What you are asked to do:
Set down each line of the records once more, precisely, and omit the pictures.

----

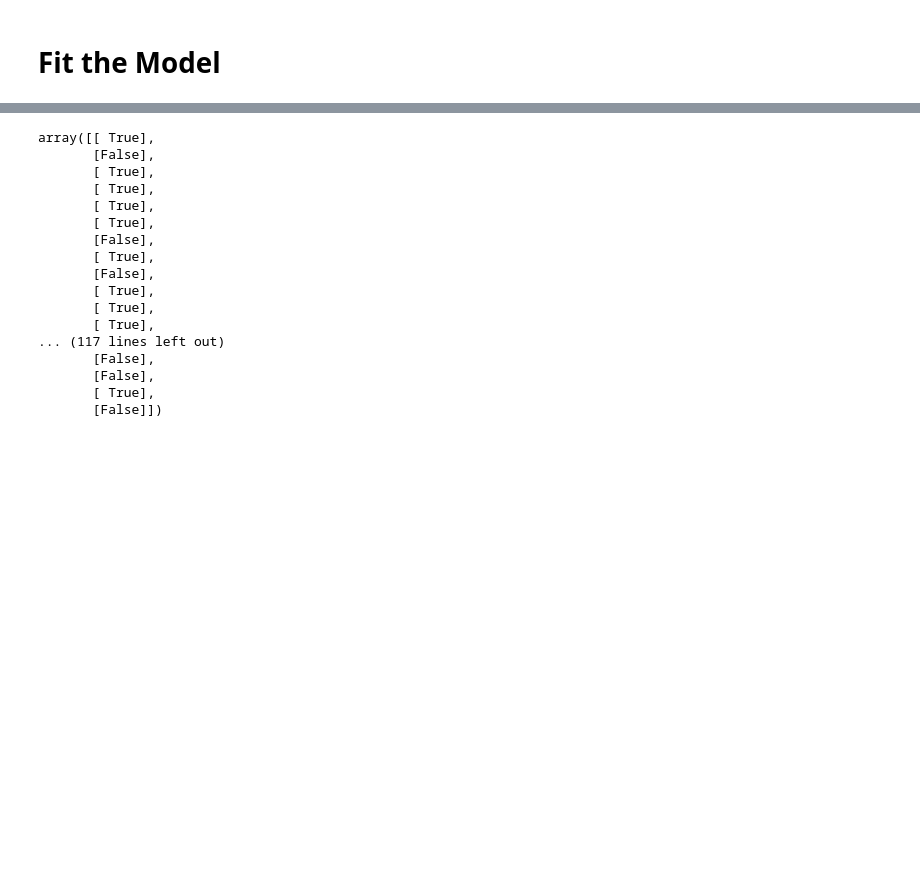
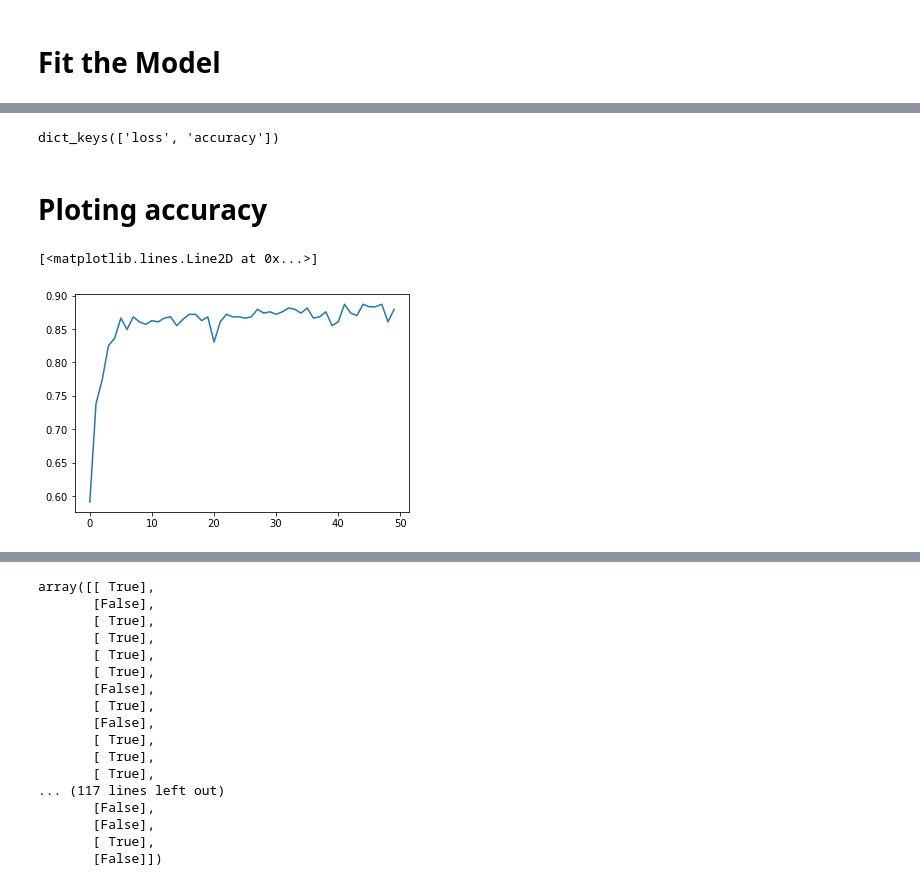
Before and after one commit to prnbbora4/BCLPS-majorProject, a Jupyter notebook: Analysis/Loan Prediction/Bank Loan Aproval.ipynb, the cells around one changed output, grey strips where cells are left out. Cells and saved outputs as stored; diff of their text form; code cells hidden in the pictures; blank space fills up the shorter version.

```diff
--- a/Analysis/Loan Prediction/Bank Loan Aproval.ipynb
+++ b/Analysis/Loan Prediction/Bank Loan Aproval.ipynb
@@ -95,4 +96,4 @@ classifier.compile(optimizer='adam', loss='binary_crossentropy', metrics=['accur
 # %% [markdown]
 # Fit the Model
 # %%
-classifier.fit(X_train, y_train, batch_size=20, epochs=50, verbose=0)
+history = classifier.fit(X_train, y_train, batch_size=20, epochs=50, verbose=0)
@@ -106,0 +125,12 @@ eval_model
+# %%
+# list all data in history
+history.history.keys()
+# %% [output]
+dict_keys(['loss', 'accuracy'])
+# %% [markdown]
+# Ploting accuracy
+# %%
+plt.plot(history.history['accuracy'])
+# %% [output]
+[<matplotlib.lines.Line2D at 0x...>]
+[figure, added]
```
Also changed, not shown: parts of 14 cells of this notebook, 2 other files.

----

Reply:
Before and after one commit to prnbbora4/BCLPS-majorProject, a Jupyter notebook: Analysis/Loan Prediction/Bank Loan Aproval.ipynb, the cells around one changed output, grey strips where cells are left out. Cells and saved outputs as stored; diff of their text form; code cells hidden in the pictures; blank space fills up the shorter version.

```diff
--- a/Analysis/Loan Prediction/Bank Loan Aproval.ipynb
+++ b/Analysis/Loan Prediction/Bank Loan Aproval.ipynb
@@ -95,4 +96,4 @@ classifier.compile(optimizer='adam', loss='binary_crossentropy', metrics=['accur
 # %% [markdown]
 # Fit the Model
 # %%
-classifier.fit(X_train, y_train, batch_size=20, epochs=50, verbose=0)
+history = classifier.fit(X_train, y_train, batch_size=20, epochs=50, verbose=0)
@@ -106,0 +125,12 @@ eval_model
+# %%
+# list all data in history
+history.history.keys()
+# %% [output]
+dict_keys(['loss', 'accuracy'])
+# %% [markdown]
+# Ploting accuracy
+# %%
+plt.plot(history.history['accuracy'])
+# %% [output]
+[<matplotlib.lines.Line2D at 0x...>]
+[figure, added]
```
Also changed, not shown: parts of 14 cells of this notebook, 2 other files.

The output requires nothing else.